(Beginning of MATERIAL TO PROCESS)

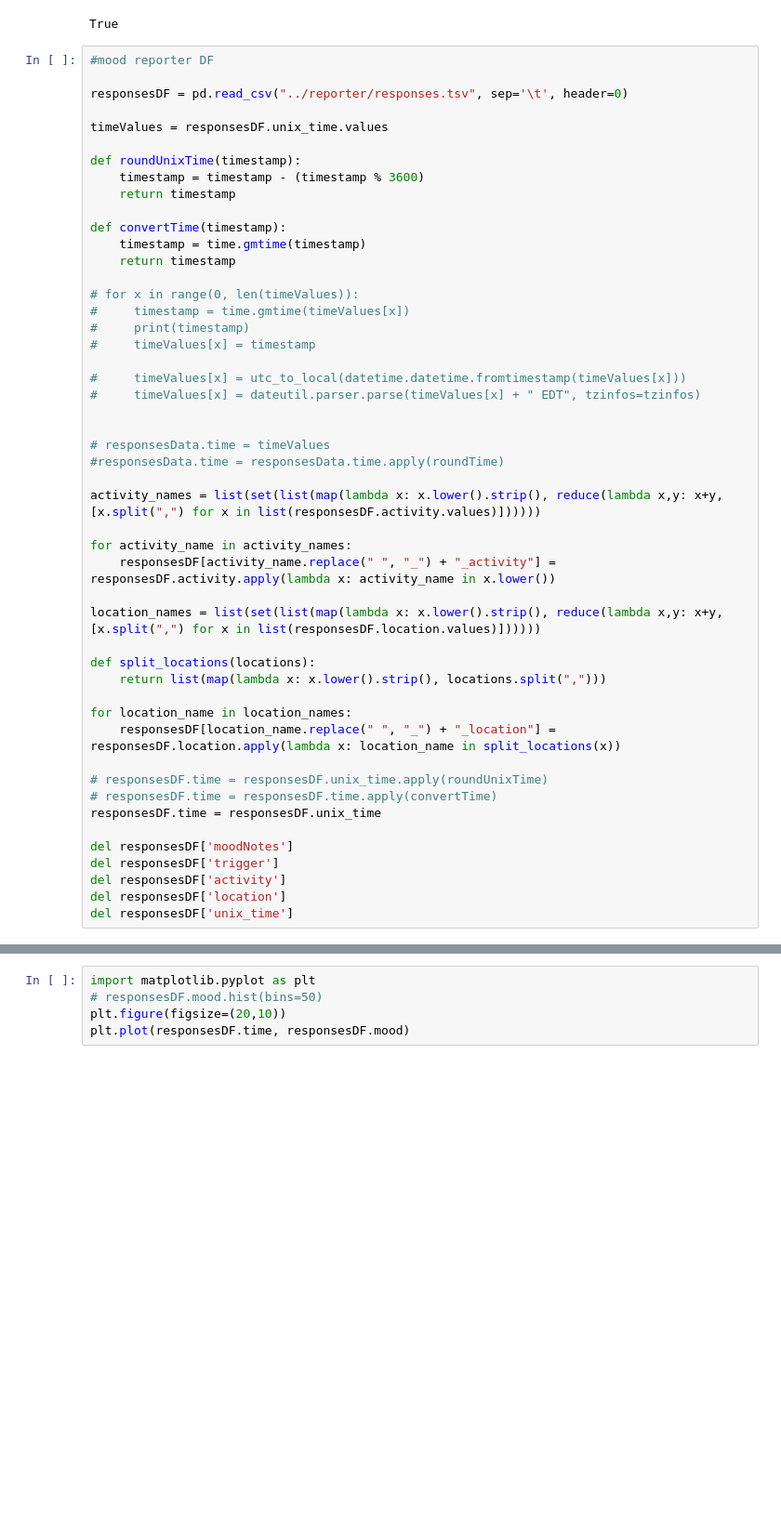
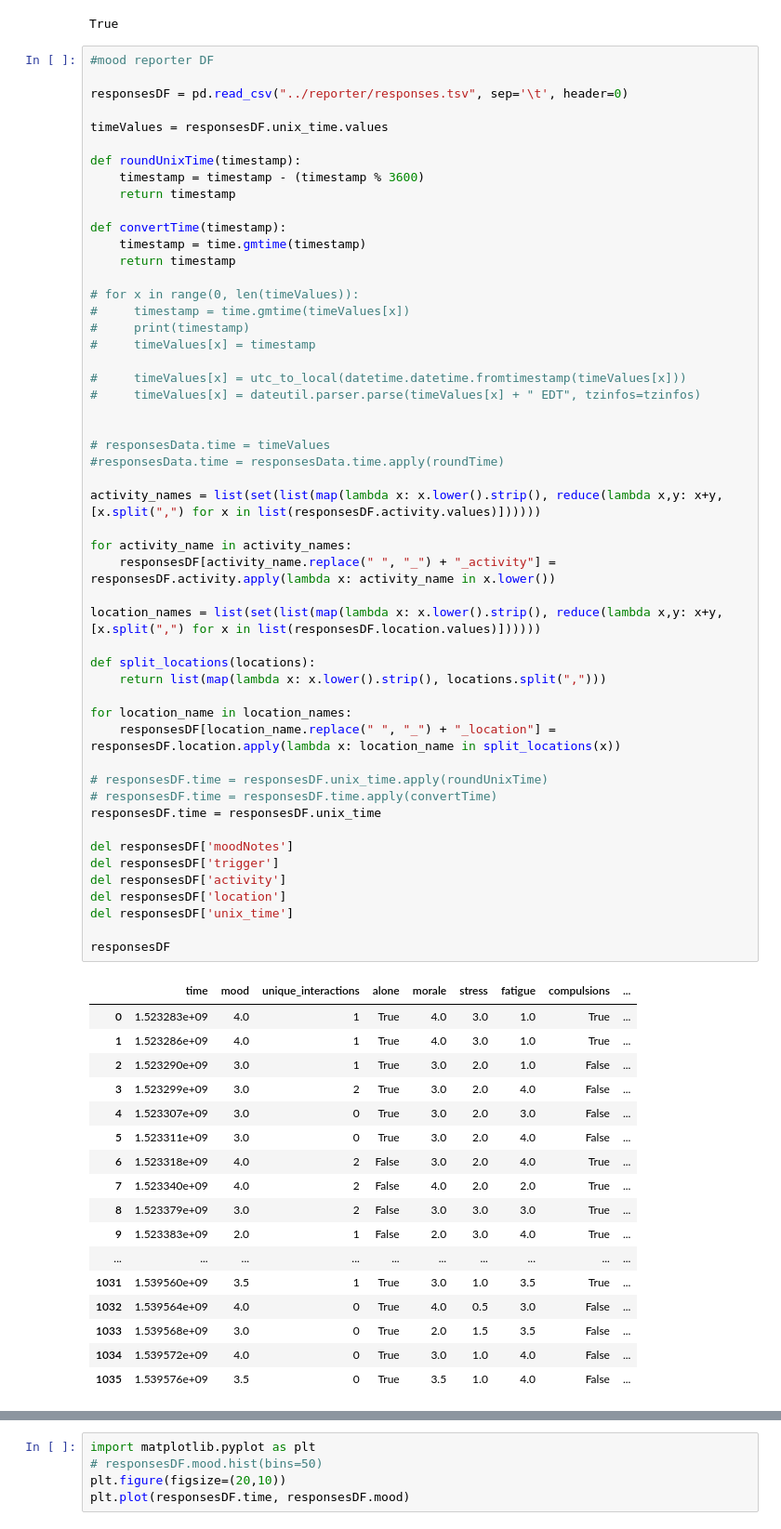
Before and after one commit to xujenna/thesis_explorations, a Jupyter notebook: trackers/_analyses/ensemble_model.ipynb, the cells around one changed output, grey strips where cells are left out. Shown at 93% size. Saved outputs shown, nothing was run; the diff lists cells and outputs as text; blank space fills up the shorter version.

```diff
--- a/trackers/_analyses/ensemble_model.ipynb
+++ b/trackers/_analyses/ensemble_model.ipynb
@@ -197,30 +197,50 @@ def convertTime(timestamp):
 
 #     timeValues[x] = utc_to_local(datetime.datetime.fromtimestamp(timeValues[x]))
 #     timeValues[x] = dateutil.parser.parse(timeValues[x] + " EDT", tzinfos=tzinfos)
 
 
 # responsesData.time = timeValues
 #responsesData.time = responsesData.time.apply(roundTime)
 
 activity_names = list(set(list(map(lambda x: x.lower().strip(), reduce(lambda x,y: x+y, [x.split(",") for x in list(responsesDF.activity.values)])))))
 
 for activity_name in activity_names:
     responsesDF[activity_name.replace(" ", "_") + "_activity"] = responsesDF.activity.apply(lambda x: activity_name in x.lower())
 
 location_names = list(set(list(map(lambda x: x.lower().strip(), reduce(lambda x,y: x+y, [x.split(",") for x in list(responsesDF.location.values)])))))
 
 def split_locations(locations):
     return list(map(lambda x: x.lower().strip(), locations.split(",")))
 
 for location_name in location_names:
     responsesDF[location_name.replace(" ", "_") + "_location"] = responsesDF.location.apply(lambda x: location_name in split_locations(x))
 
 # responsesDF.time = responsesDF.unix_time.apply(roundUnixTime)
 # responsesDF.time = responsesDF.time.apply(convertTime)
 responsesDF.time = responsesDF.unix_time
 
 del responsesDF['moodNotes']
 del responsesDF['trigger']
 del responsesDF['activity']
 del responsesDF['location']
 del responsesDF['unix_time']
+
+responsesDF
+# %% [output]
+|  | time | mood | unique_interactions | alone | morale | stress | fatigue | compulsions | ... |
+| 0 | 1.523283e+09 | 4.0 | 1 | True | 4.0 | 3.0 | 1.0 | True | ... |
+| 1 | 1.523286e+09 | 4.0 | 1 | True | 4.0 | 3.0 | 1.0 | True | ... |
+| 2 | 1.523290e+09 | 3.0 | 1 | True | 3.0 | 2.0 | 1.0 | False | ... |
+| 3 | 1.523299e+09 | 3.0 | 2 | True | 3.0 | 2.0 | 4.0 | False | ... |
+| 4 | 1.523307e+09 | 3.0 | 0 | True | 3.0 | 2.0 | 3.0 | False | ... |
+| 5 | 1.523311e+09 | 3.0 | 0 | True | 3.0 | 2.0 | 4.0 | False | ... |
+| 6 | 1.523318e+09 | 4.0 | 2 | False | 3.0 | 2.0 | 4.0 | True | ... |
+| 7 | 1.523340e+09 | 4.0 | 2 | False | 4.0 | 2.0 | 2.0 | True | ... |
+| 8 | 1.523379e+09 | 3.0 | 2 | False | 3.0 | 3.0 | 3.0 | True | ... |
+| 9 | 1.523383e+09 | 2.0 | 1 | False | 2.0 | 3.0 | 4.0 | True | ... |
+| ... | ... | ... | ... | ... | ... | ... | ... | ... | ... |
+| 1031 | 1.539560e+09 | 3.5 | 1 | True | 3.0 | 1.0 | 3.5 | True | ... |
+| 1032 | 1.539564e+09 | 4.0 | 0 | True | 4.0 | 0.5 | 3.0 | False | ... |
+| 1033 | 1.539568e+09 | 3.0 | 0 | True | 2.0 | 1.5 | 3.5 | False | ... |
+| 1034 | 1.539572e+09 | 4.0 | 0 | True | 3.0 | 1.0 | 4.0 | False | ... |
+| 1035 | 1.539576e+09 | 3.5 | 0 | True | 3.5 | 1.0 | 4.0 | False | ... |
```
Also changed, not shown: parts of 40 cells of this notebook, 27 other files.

(End of MATERIAL TO PROCESS)

→ EXERCISE DETAILS: Line by line, return the listing above exactly, leaving out its pictures.

→ ANSWER TO THIS EXERCISE:
Before and after one commit to xujenna/thesis_explorations, a Jupyter notebook: trackers/_analyses/ensemble_model.ipynb, the cells around one changed output, grey strips where cells are left out. Shown at 93% size. Saved outputs shown, nothing was run; the diff lists cells and outputs as text; blank space fills up the shorter version.

```diff
--- a/trackers/_analyses/ensemble_model.ipynb
+++ b/trackers/_analyses/ensemble_model.ipynb
@@ -197,30 +197,50 @@ def convertTime(timestamp):
 
 #     timeValues[x] = utc_to_local(datetime.datetime.fromtimestamp(timeValues[x]))
 #     timeValues[x] = dateutil.parser.parse(timeValues[x] + " EDT", tzinfos=tzinfos)
 
 
 # responsesData.time = timeValues
 #responsesData.time = responsesData.time.apply(roundTime)
 
 activity_names = list(set(list(map(lambda x: x.lower().strip(), reduce(lambda x,y: x+y, [x.split(",") for x in list(responsesDF.activity.values)])))))
 
 for activity_name in activity_names:
     responsesDF[activity_name.replace(" ", "_") + "_activity"] = responsesDF.activity.apply(lambda x: activity_name in x.lower())
 
 location_names = list(set(list(map(lambda x: x.lower().strip(), reduce(lambda x,y: x+y, [x.split(",") for x in list(responsesDF.location.values)])))))
 
 def split_locations(locations):
     return list(map(lambda x: x.lower().strip(), locations.split(",")))
 
 for location_name in location_names:
     responsesDF[location_name.replace(" ", "_") + "_location"] = responsesDF.location.apply(lambda x: location_name in split_locations(x))
 
 # responsesDF.time = responsesDF.unix_time.apply(roundUnixTime)
 # responsesDF.time = responsesDF.time.apply(convertTime)
 responsesDF.time = responsesDF.unix_time
 
 del responsesDF['moodNotes']
 del responsesDF['trigger']
 del responsesDF['activity']
 del responsesDF['location']
 del responsesDF['unix_time']
+
+responsesDF
+# %% [output]
+|  | time | mood | unique_interactions | alone | morale | stress | fatigue | compulsions | ... |
+| 0 | 1.523283e+09 | 4.0 | 1 | True | 4.0 | 3.0 | 1.0 | True | ... |
+| 1 | 1.523286e+09 | 4.0 | 1 | True | 4.0 | 3.0 | 1.0 | True | ... |
+| 2 | 1.523290e+09 | 3.0 | 1 | True | 3.0 | 2.0 | 1.0 | False | ... |
+| 3 | 1.523299e+09 | 3.0 | 2 | True | 3.0 | 2.0 | 4.0 | False | ... |
+| 4 | 1.523307e+09 | 3.0 | 0 | True | 3.0 | 2.0 | 3.0 | False | ... |
+| 5 | 1.523311e+09 | 3.0 | 0 | True | 3.0 | 2.0 | 4.0 | False | ... |
+| 6 | 1.523318e+09 | 4.0 | 2 | False | 3.0 | 2.0 | 4.0 | True | ... |
+| 7 | 1.523340e+09 | 4.0 | 2 | False | 4.0 | 2.0 | 2.0 | True | ... |
+| 8 | 1.523379e+09 | 3.0 | 2 | False | 3.0 | 3.0 | 3.0 | True | ... |
+| 9 | 1.523383e+09 | 2.0 | 1 | False | 2.0 | 3.0 | 4.0 | True | ... |
+| ... | ... | ... | ... | ... | ... | ... | ... | ... | ... |
+| 1031 | 1.539560e+09 | 3.5 | 1 | True | 3.0 | 1.0 | 3.5 | True | ... |
+| 1032 | 1.539564e+09 | 4.0 | 0 | True | 4.0 | 0.5 | 3.0 | False | ... |
+| 1033 | 1.539568e+09 | 3.0 | 0 | True | 2.0 | 1.5 | 3.5 | False | ... |
+| 1034 | 1.539572e+09 | 4.0 | 0 | True | 3.0 | 1.0 | 4.0 | False | ... |
+| 1035 | 1.539576e+09 | 3.5 | 0 | True | 3.5 | 1.0 | 4.0 | False | ... |
```
Also changed, not shown: parts of 40 cells of this notebook, 27 other files.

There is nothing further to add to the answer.